Sonta Hamilton Roach writes about creating an education system that embraces culture and fits the needs of students, families and community members.
According to Karen Martin, a teacher and instructional coach in Alaska, the Northwest Rural Innovation and Student Engagement (NW RISE) Network builds connections.
Read how the NW RISE network that connects educators in rural schools across the Northwest inspired a new network in a remote Alaska school district the size of West Virginia.
Alaska's Superintendent of the Year breaks down the three principles that have helped shape his district: attention, building, and collaboration.
As our 50th anniversary approaches, Board Chair Barbara Adams writes about how Education Northwest's work reflects its core values of equity and support for evidence-based policy and practice.
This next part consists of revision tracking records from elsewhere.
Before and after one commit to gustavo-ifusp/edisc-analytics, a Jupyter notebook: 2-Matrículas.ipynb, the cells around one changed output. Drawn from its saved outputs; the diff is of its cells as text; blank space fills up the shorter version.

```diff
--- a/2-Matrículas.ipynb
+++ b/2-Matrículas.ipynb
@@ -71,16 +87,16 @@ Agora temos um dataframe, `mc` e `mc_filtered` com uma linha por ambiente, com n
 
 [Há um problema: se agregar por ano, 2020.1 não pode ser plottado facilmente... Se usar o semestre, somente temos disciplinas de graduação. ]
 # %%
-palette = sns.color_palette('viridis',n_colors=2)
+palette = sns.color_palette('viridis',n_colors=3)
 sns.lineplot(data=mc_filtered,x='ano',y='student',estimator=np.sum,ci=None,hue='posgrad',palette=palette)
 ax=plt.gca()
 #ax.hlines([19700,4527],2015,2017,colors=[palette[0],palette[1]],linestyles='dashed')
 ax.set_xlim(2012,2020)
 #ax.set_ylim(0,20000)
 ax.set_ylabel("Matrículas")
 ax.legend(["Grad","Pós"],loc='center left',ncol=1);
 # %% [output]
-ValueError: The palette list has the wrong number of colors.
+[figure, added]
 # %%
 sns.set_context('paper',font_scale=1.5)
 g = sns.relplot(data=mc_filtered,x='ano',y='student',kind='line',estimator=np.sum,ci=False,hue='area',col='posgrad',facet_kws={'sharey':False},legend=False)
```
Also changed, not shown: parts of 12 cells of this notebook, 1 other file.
Many areas of the country are facing severe teacher shortages. In February, we took a close look at how education stakeholders in our region are addressing this problem.
What difference does a teacher-mentoring program make on early career teachers in Alaska in terms of teacher retention, instructional practice and the academic performance of their students?
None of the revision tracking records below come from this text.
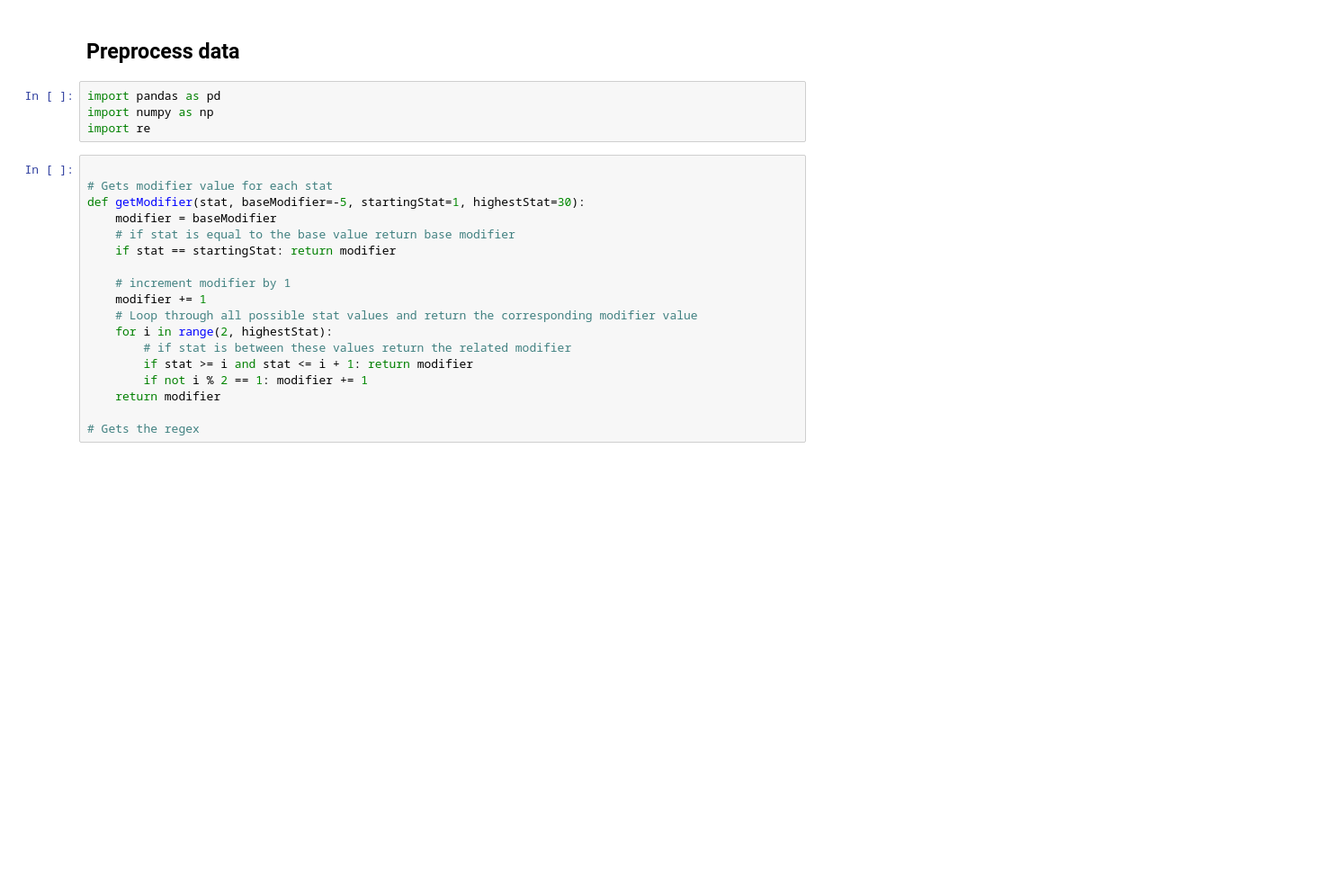
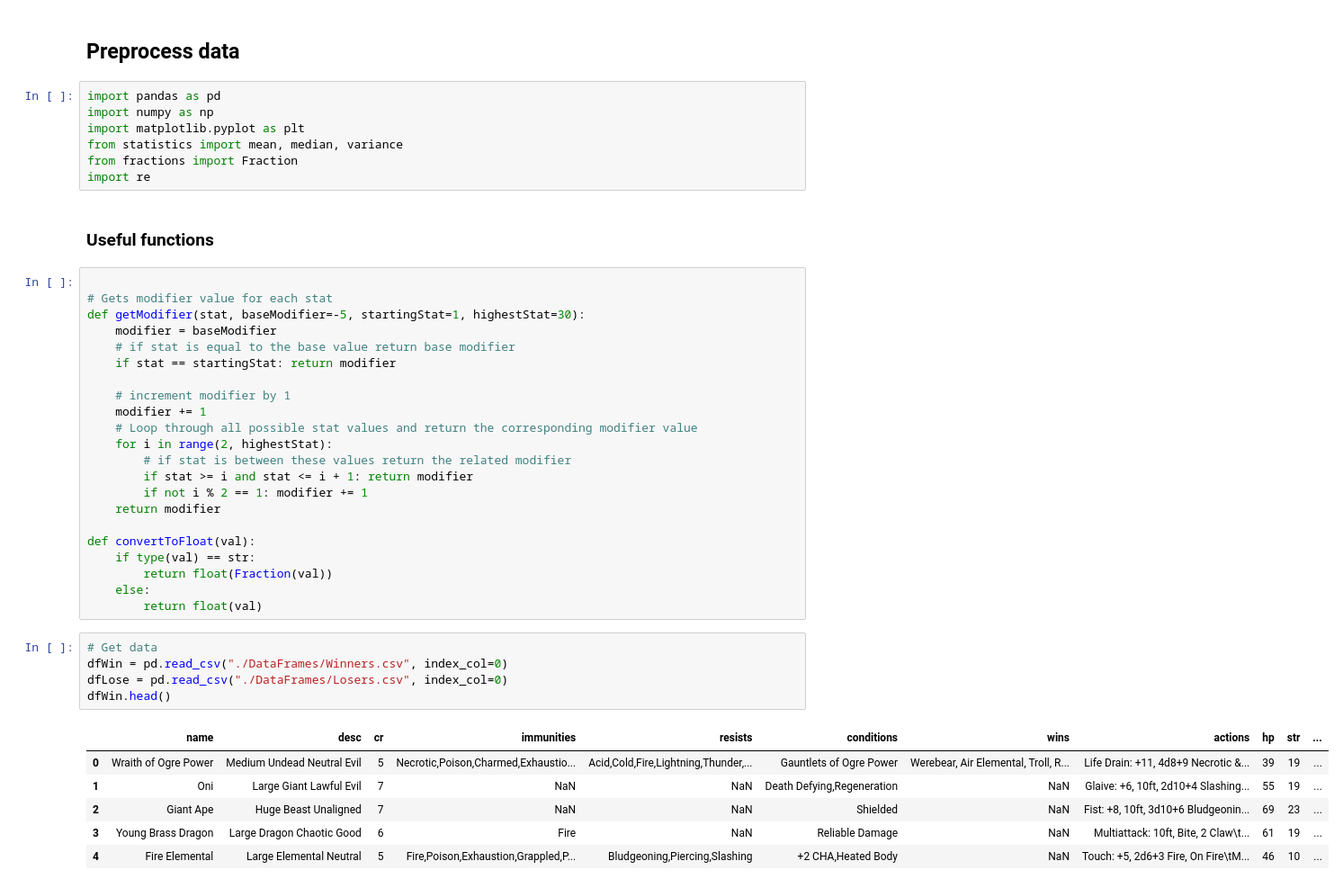
Before and after one commit to marcus-wrrn/Goblin_Bot, a Jupyter notebook: goblin_preprocess.ipynb, the cells around one changed output. Shown: that part at 90% size. Cells and saved outputs as stored; diff of their text form; blank space fills up the shorter version.

```diff
--- a/goblin_preprocess.ipynb
+++ b/goblin_preprocess.ipynb
@@ -3,7 +3,12 @@
 # %%
 import pandas as pd
 import numpy as np
+import matplotlib.pyplot as plt
+from statistics import mean, median, variance
+from fractions import Fraction
 import re
+# %% [markdown]
+### Useful functions
 # %%
 
 # Gets modifier value for each stat
@@ -21,4 +26,20 @@ def getModifier(stat, baseModifier=-5, startingStat=1, highestStat=30):
         if not i % 2 == 1: modifier += 1
     return modifier
 
-# Gets the regex
+def convertToFloat(val):
+    if type(val) == str:
+        return float(Fraction(val))
+    else:
+        return float(val)
+# %%
+# Get data
+dfWin = pd.read_csv("./DataFrames/Winners.csv", index_col=0)
+dfLose = pd.read_csv("./DataFrames/Losers.csv", index_col=0)
+dfWin.head()
+# %% [output]
+|  | name | desc | cr | immunities | resists | conditions | wins | actions | hp | str | ... |
+| 0 | Wraith of Ogre Power | Medium Undead Neutral Evil | 5 | Necrotic,Poison,Charmed,Exhaustio... | Acid,Cold,Fire,Lightning,Thunder,... | Gauntlets of Ogre Power | Werebear, Air Elemental, Troll, R... | Life Drain: +11, 4d8+9 Necrotic &... | 39 | 19 | ... |
+| 1 | Oni | Large Giant Lawful Evil | 7 | NaN | NaN | Death Defying,Regeneration | NaN | Glaive: +6, 10ft, 2d10+4 Slashing... | 55 | 19 | ... |
+| 2 | Giant Ape | Huge Beast Unaligned | 7 | NaN | NaN | Shielded | NaN | Fist: +8, 10ft, 3d10+6 Bludgeonin... | 69 | 23 | ... |
+| 3 | Young Brass Dragon | Large Dragon Chaotic Good | 6 | Fire | NaN | Reliable Damage | NaN | Multiattack: 10ft, Bite, 2 Claw\t... | 61 | 19 | ... |
+| 4 | Fire Elemental | Large Elemental Neutral | 5 | Fire,Poison,Exhaustion,Grappled,P... | Bludgeoning,Piercing,Slashing | +2 CHA,Heated Body | NaN | Touch: +5, 2d6+3 Fire, On Fire\tM... | 46 | 10 | ... |
```
Also changed, not shown: parts of 6 cells of this notebook.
Rural schools around the country are challenged in hiring and keeping high-quality teachers. Many things contribute to this reality: Teaching in a rural and/or remote community can mean being geographically isolated, having fewer resources and colleagues, dealing with the sense of being an
The Alaska Statewide Mentor Project has positive effects on the retention of new teachers and student achievement. What can other states take away from what Alaska is doing?
This blog post comes from 90% by 2020, a broad partnership promoting student success in Anchorage, Alaska, and continues our March series on collective impact—an approach that mobilizes the community to form a long-term and permanent solution to a societal problem. See our news article about 90% by
We are deeply inspired by the seven people we are honoring as we observe Hispanic Heritage Month. This year, we are focusing on people who are doing meaningful work right now and have the potential to create wonderful legacies as leaders and role models.
A new study by REL Northwest has found that high school GPA was better than college entrance exam scores at predicting college course grades for recent Alaska high school graduates.
Join us as we look back on our first 50 years with a new video featuring the voices of Education Northwest staff members describing how their work connects to civil rights by striving to create equitable opportunities for all students and a timeline of the major national and regional milestones...
A REL Northwest study of developmental education (remedial, noncredit bearing courses) and college readiness of first-time students at the University of Alaska found that high school grade point average (GPA) was more predictive of students’ success in college English and math courses than SAT, ACT
Elementary teachers are well-versed in English Language Arts shifts in the Common Core Standards—but are they equitable? That’s a matter of practice. In our Shifting Toward a Culturally Responsive Common Core webinars, we’ll unpack each shift and strategies to ensure the shift is applied to
Education Northwest’s work across several research areas including support for English language learners, college and career readiness, and school improvement will be highlighted at the annual conference of the American Educational Research Association (AERA), April 8–12 in Washington, DC.
In a three-minute video, educators from small rural schools in the Pacific Northwest talk about the value of participating in a network.
This publication features profiles of eight education-based collective impact efforts across the Northwest. It also describes lessons learned and identifies ongoing areas of need.
Education Northwest launched a new scholarship program for Native educators at the National Indian Education Association (NIEA) convention...
The 2015 Alaska Association for Career and Technical Education (Alaska ACTE) conference is bringing together more than 200 professionals committed to CTE education, training, and workforce development. This year’s theme is Alaska ACTE: Building a State of Collaboration. Havala Hanson of